“Can you come by this week? We’d like to meet you.”
If you’ve been writing copy for some time — especially if you do some local networking and marketing — you’ve probably heard this request more than once from a prospective client.
And, it doesn’t have to be a meeting request. It could be an out-of-town prospect who wants to schedule several calls with you to “bounce ideas around.”
Or, maybe they want you to talk to the company’s president. And her husband, who runs sales and marketing. And Bob, who maintains the company’s website.
To some freelancers, these requests are a clear sign of legitimate interest. They’re an indicator that the prospect is serious about hiring you.
But, other freelancers cringe when they get these requests. To them, they’re an indicator that the prospect doesn’t value their time. And, the fact that they’re asking for more meetings, more phone calls, and more “brainstorming sessions” is a bad sign of things to come, should they become a client.

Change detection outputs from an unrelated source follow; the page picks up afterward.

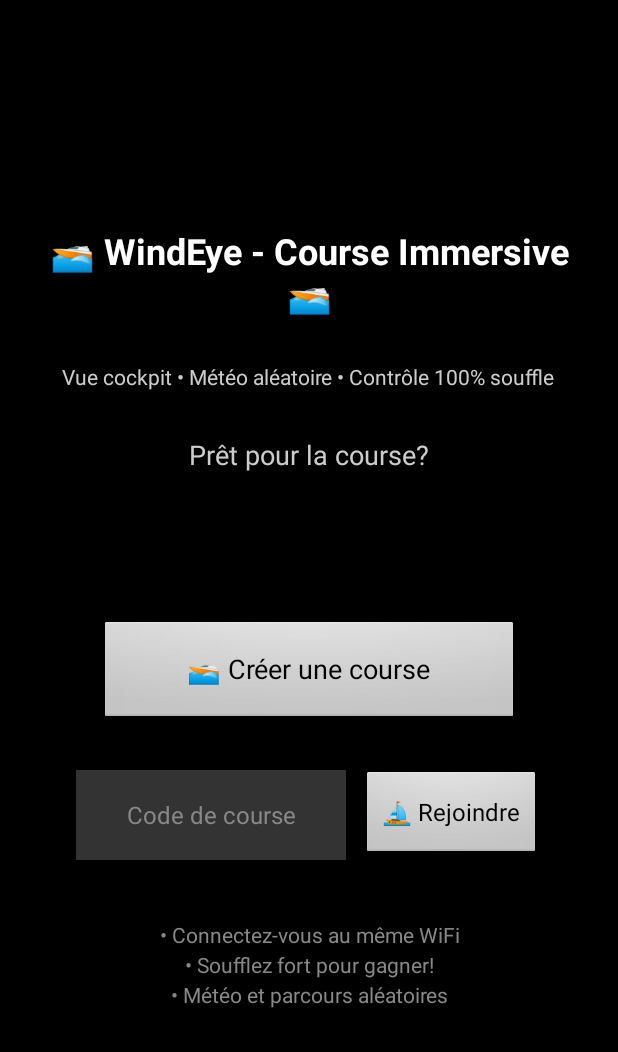
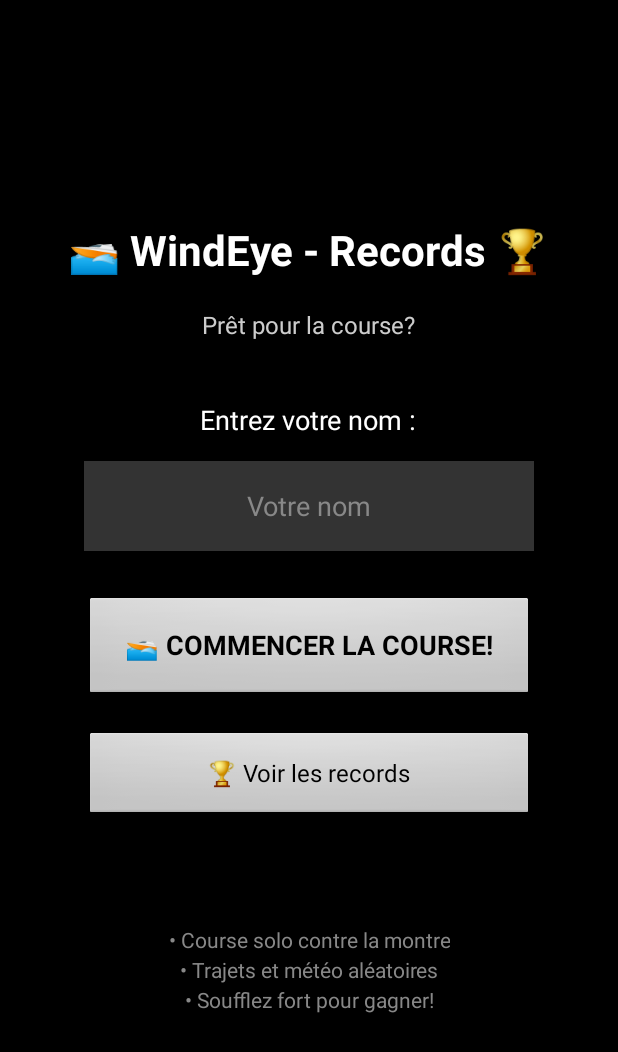
Before and after one commit to Sraaap88/WindEye, an Android app: the layout activity_main.xml on its own in the app's theme, with its tools: preview values and no code run, on a phone screen of 412 x 824 dp. Shown: the top 1052 px of the screen. Run offline under Robolectric (Android 15) with nearby library versions, the light colour scheme and no system bars.

Commit message:
Update activity_main.xml

```diff
--- a/app/src/main/res/layout/activity_main.xml
+++ b/app/src/main/res/layout/activity_main.xml
@@ -10,83 +10,76 @@
     <TextView
         android:layout_width="wrap_content"
         android:layout_height="wrap_content"
-        android:text="🚤 WindEye - Course Immersive 🚤"
-        android:textSize="24sp"
+        android:text="🚤 WindEye - Records 🏆"
+        android:textSize="28sp"
         android:textStyle="bold"
         android:textColor="#ffffff"
         android:gravity="center"
-        android:layout_marginBottom="30dp" />
+        android:layout_marginBottom="20dp" />
+
+    <TextView
+        android:id="@+id/welcomeText"
+        android:layout_width="wrap_content"
+        android:layout_height="wrap_content"
+        android:text="Prêt pour la course?"
+        android:textSize="16sp"
+        android:textColor="#cccccc"
+        android:gravity="center"
+        android:layout_marginBottom="40dp" />
 
     <TextView
         android:layout_width="wrap_content"
         android:layout_height="wrap_content"
-        android:text="Vue cockpit • Météo aléatoire • Contrôle 100% souffle"
-        android:textSize="14sp"
-        android:textColor="#cccccc"
-        android:gravity="center"
+        android:text="Entrez votre nom :"
+        android:textSize="18sp"
+        android:textColor="#ffffff"
+        android:layout_marginBottom="15dp" />
+
+    <EditText
+        android:id="@+id/playerNameEdit"
+        android:layout_width="300dp"
+        android:layout_height="60dp"
+        android:hint="Votre nom"
+        android:textAlignment="center"
+        android:textColor="#ffffff"
+        android:textColorHint="#888888"
+        android:textSize="18sp"
+        android:background="#333333"
+        android:inputType="textPersonName|textCapWords"
+        android:maxLength="15"
+        android:layout_marginBottom="30dp" />
+
+    <Button
+        android:id="@+id/startRaceButton"
+        android:layout_width="300dp"
+        android:layout_height="70dp"
+        android:text="🚤 COMMENCER LA COURSE!"
+        android:textSize="18sp"
+        android:textStyle="bold"
+        android:layout_marginBottom="20dp" />
+
+    <Button
+        android:id="@+id/viewRecordsButton"
+        android:layout_width="300dp"
+        android:layout_height="60dp"
+        android:text="🏆 Voir les records"
+        android:textSize="16sp"
         android:layout_marginBottom="30dp" />
 
     <TextView
-        android:id="@+id/statusText"
-        android:layout_width="wrap_content"
-        android:layout_height="wrap_content"
-        android:text="Prêt pour la course?"
-        android:textSize="18sp"
-        android:textColor="#cccccc"
-        android:layout_marginBottom="20dp" />
-
-    <TextView
-        android:id="@+id/gameCodeText"
+        android:id="@+id/currentPlayerText"
         android:layout_width="wrap_content"
         android:layout_height="wrap_content"
         android:text=""
-        android:textSize="28sp"
-        android:textStyle="bold"
-        android:textColor="#ff6b6b"
-        android:layout_marginBottom="40dp" />
-
-    <Button
-        android:id="@+id/createButton"
-        android:layout_width="280dp"
-        android:layout_height="70dp"
-        android:text="🚤 Créer une course"
-        android:textSize="18sp"
-        android:layout_marginBottom="30dp" />
-
-    <LinearLayout
-        android:layout_width="match_parent"
-        android:layout_height="wrap_content"
-        android:orientation="horizontal"
+        android:textSize="14sp"
+        android:textColor="#888888"
         android:gravity="center"
-        android:layout_marginBottom="40dp">
-
-        <EditText
-            android:id="@+id/joinCodeEdit"
-            android:layout_width="180dp"
-            android:layout_height="60dp"
-            android:hint="Code de course"
-            android:textAlignment="center"
-            android:textColor="#ffffff"
-            android:textColorHint="#888888"
-            android:textSize="16sp"
-            android:background="#333333"
-            android:inputType="number"
-            android:maxLength="6"
-            android:layout_marginEnd="10dp" />
-
-        <Button
-            android:id="@+id/joinButton"
-            android:layout_width="120dp"
-            android:layout_height="60dp"
-            android:text="⛵ Rejoindre"
-            android:textSize="16sp" />
-
-    </LinearLayout>
+        android:layout_marginBottom="20dp" />
 
     <TextView
         android:layout_width="wrap_content"
         android:layout_height="wrap_content"
-        android:text="• Connectez-vous au même WiFi\n• Soufflez fort pour gagner!\n• Météo et parcours aléatoires"
+        android:text="• Course solo contre la montre\n• Trajets et météo aléatoires\n• Soufflez fort pour gagner!"
         android:textSize="14sp"
         android:textColor="#888888"
         android:textAlignment="center"
```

I’ve gone back and forth on this issue, but long ago concluded that the right answer lies in the middle; agreeing to some meetings and extended conversations … but being smart about which requests you accept.
This is sometimes a tough call to make. That’s why I’ve adapted and implemented a best practice from my selling career that has worked wonderfully well in these situations. It’s called the “BANT” test.

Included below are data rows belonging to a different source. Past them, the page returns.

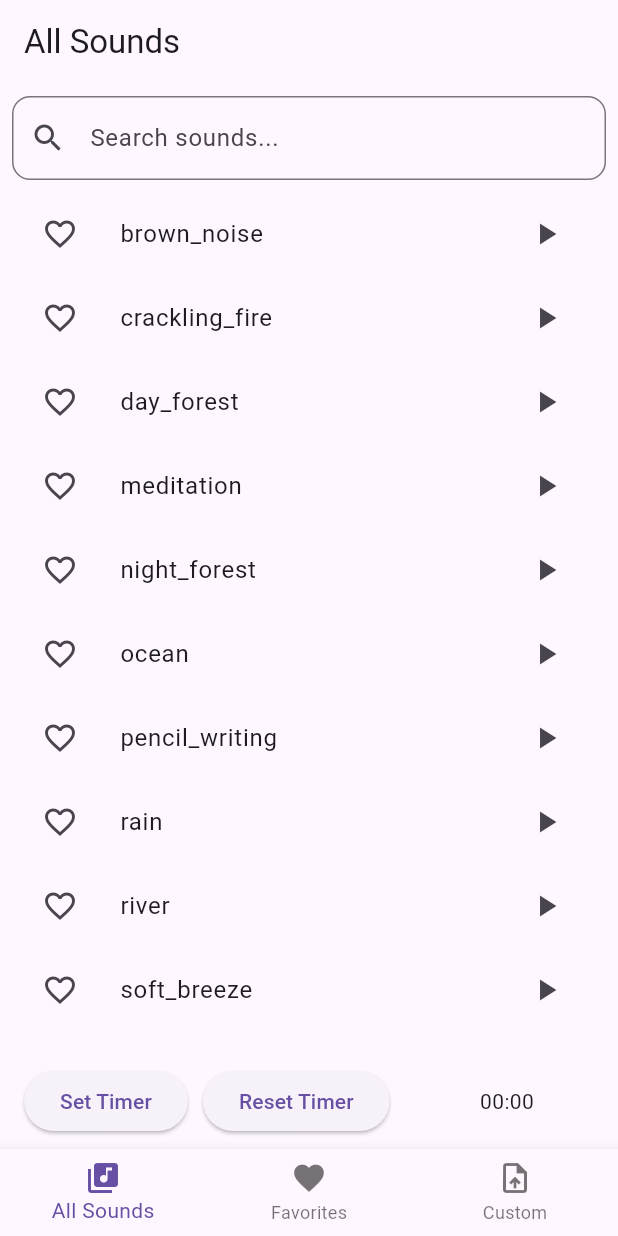
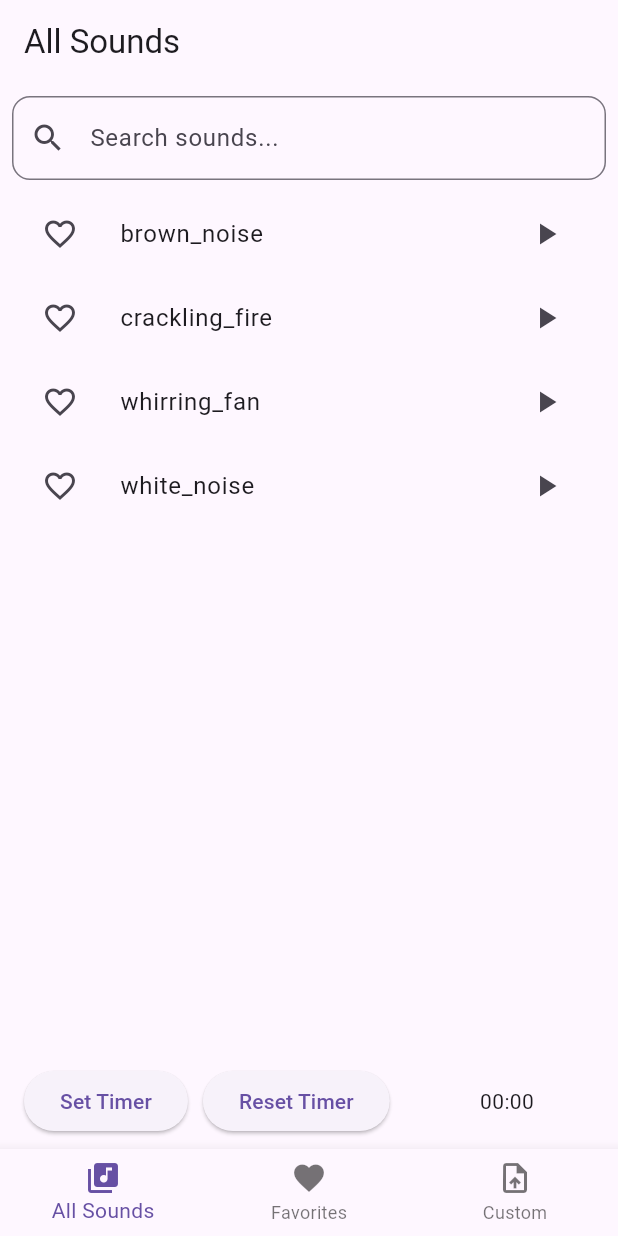
Before and after one commit to evanlee2212/sleep_tracker, a Flutter app: the SoundTabs screen opened directly, on a phone screen of 412 x 824 dp. Run offline on Flutter 3.47's test engine with Material 3 defaults, Android fonts, the phone set to English and light mode, and no system bars; our stand-ins replace audioplayers, awesome_notifications, cloud_firestore, firebase_auth, firebase_core, fl_chart and 4 more; missing offline and left inert: usage_stats; accounts and stored records are empty.

Commit message:
Updated audio files

```diff
--- a/lib/Pages/sounds.dart
+++ b/lib/Pages/sounds.dart
@@ -112,9 +112,6 @@ class SoundPlayerPage extends StatefulWidget {
 
 class _SoundPlayerPageState extends State<SoundPlayerPage> with TickerProviderStateMixin {
   List<String> allSounds = ['assets/sounds/brown_noise.mp3', 'assets/sounds/crackling_fire.mp3',
-    'assets/sounds/day_forest.mp3', 'assets/sounds/meditation.mp3', 'assets/sounds/night_forest.mp3',
-    'assets/sounds/ocean.mp3', 'assets/sounds/pencil_writing.mp3', 'assets/sounds/rain.mp3',
-    'assets/sounds/river.mp3', 'assets/sounds/soft_breeze.mp3', 'assets/sounds/thunderstorm.mp3',
     'assets/sounds/whirring_fan.mp3', 'assets/sounds/white_noise.mp3',];
   List<String> favorites = [];
   String? currentSound;
```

BANT stands for Budget, Authority, Need, and Timing. To make BANT work, you want to develop a few simple questions to ask prospects when they request more time from you. The answers to these questions will help you determine how to proceed.
Here’s how it works:

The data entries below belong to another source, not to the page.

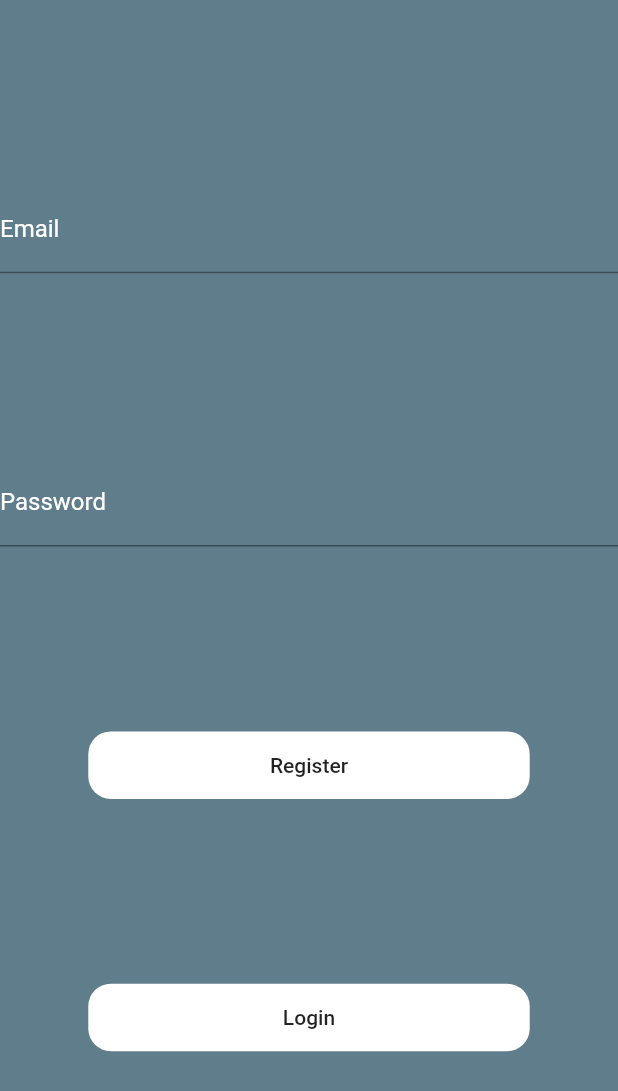
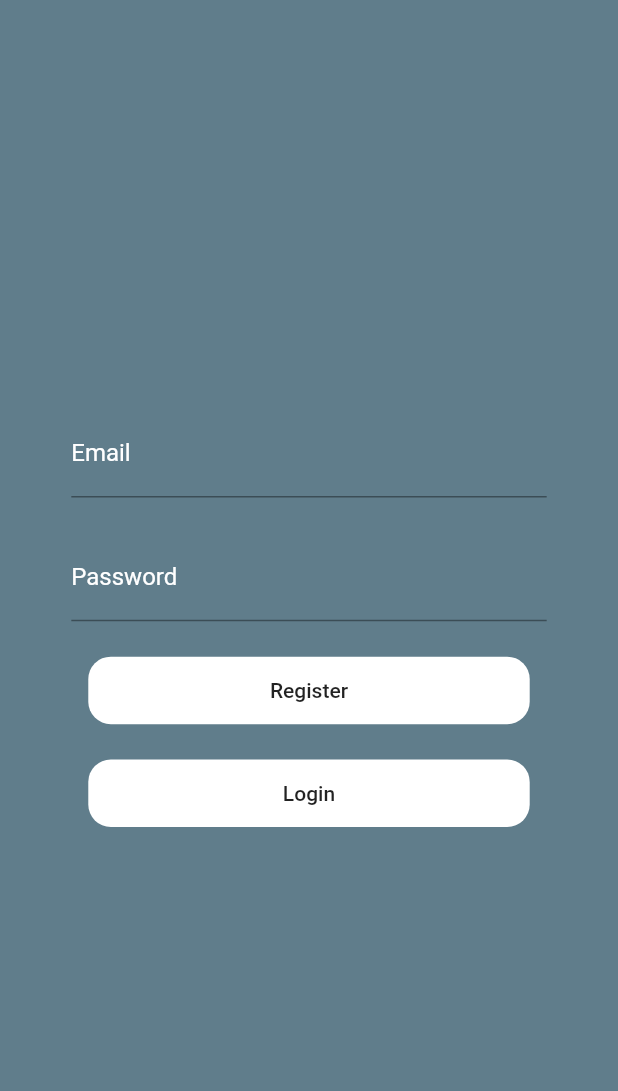
Before and after one commit to jsuderman/crypto_wallet, a Flutter app: the screen it shows after launch, on a phone screen of 412 x 824 dp. Shown: the top 1091 px of the screen. Run offline on Flutter 3.47's test engine with Material 2 defaults, Android fonts, the phone set to English and light mode, and no system bars; our stand-ins replace cloud_firestore, firebase_auth, firebase_core; accounts and stored records are empty.

Commit message:
cleaned up sign in page

```diff
--- a/lib/ui/authentication.dart
+++ b/lib/ui/authentication.dart
@@ -23,9 +23,12 @@ class _AuthenticationState extends State<Authentication> {
           color: Colors.blueGrey,
         ),
         child: Column(
-          mainAxisAlignment: MainAxisAlignment.spaceEvenly,
+          mainAxisAlignment: MainAxisAlignment.center,
           children: [
-            TextFormField(
+            Container(
+              width: MediaQuery.of(context).size.width / 1.3,
+              child: TextFormField(
+                style: TextStyle(color: Colors.white),
                 controller: _emailField,
                 decoration: InputDecoration(
                   hintText: "something@email.com",
@@ -35,7 +38,14 @@ class _AuthenticationState extends State<Authentication> {
                   ),
                 ),
               ),
-            TextFormField(
+            ),
+            SizedBox(
+              height: MediaQuery.of(context).size.height / 35,
+            ),
+            Container(
+              width: MediaQuery.of(context).size.width / 1.3,
+              child: TextFormField(
+                style: TextStyle(color: Colors.white),
                 controller: _passwordField,
                 obscureText: true,
                 decoration: InputDecoration(
@@ -45,6 +55,10 @@ class _AuthenticationState extends State<Authentication> {
                     color: Colors.white,
                   ),
                 ),
+              ),
+            ),
+            SizedBox(
+              height: MediaQuery.of(context).size.height / 35,
             ),
             Container(
               width: MediaQuery.of(context).size.width / 1.4,
@@ -68,6 +82,9 @@ class _AuthenticationState extends State<Authentication> {
                 },
                 child: Text("Register"),
               ),
+            ),
+            SizedBox(
+              height: MediaQuery.of(context).size.height / 35,
             ),
             Container(
               width: MediaQuery.of(context).size.width / 1.4,
```
Lines whose indentation alone changed are shown as unchanged.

First, thank the prospect for their interest and the opportunity to meet them in person or to talk with other members of their team. Then, ask if you can run through a few quick questions over the phone first, just to make sure you better understand their situation.
“Do you have a budget already set aside for this project?”
Before you take much more time with the prospect, you want to make sure they’ve earmarked funds for this effort. Sounds like a no-brainer, but it’s surprising how many people have said they’ve wanted to meet me right away … yet didn’t even have final approval to move forward with the project in question.
While on the subject of money, some people suggest that you ask the prospect for his or her budgeted amount. I prefer to give them a rough estimate of what I charge for such a project. That will immediately screen out those who aren’t able (or willing) to pay my fees.
“Mind if I ask who will make the final decision on hiring the freelancer for this project?”
If it’s someone other than the person you’re talking with, ask if the decision-maker can be part of this initial in-person or phone meeting. There’s no use driving all over town or scheduling call after call, only to have to come back another day to meet the head honcho.
By the way, if you feel a bit uneasy asking this question, don’t worry. If they’ve been in business for more than a few months, your prospect has heard it before and will (or should!) respect you for asking it.
“Have you identified a specific project you want to discuss?”
You might already have the answer, but I come across prospects all the time who don’t even know what they want from me. They feel they need a web copywriter, but they haven’t identified an actual project. Or, they haven’t really defined which pages they want written — or why! Everything else being equal, you want to make sure they either have something scoped out or are very close to doing so.
“When are you looking to get started on this project?”
Not long ago, I talked with a prospect who wanted to meet me right away. But, when I asked her this question, she told me that they couldn’t get started on the project for another three months. (Hmmm, three months? Any chance we can put off this meeting for another two months … ?)
I’ve found that the further out the project is slated to start, the higher the chances that it will be delayed, put on hold, or scrapped altogether. So, whenever possible, you want to put off lengthy discussions until your prospect is ready to get things started.
Naturally, you’ll have to apply common sense to this formula. You can’t expect a perfect score every time. In fact, you should temper prospects’ responses with other important factors.
For instance, consider how they found you, the company’s name and reputation, and any other valuable insider information (maybe someone on the inside has told you how desperate they are for a web copywriter with your qualifications or skills!).
One final tip: Before you invest your valuable time putting together a proposal, you should run through these same questions with your prospect, just to make sure a proposal is justified. I typically spend 30 – 60 minutes thinking through and assembling a detailed proposal. So, I want to only dedicate that kind of time to projects I have a high chance of winning.
Try out this BANT technique next time you get a new prospect asking you to drive to their office or to chat with everyone on their team. It could very well save you (and the prospect) a lot of time. And, it will help position you as a true business professional.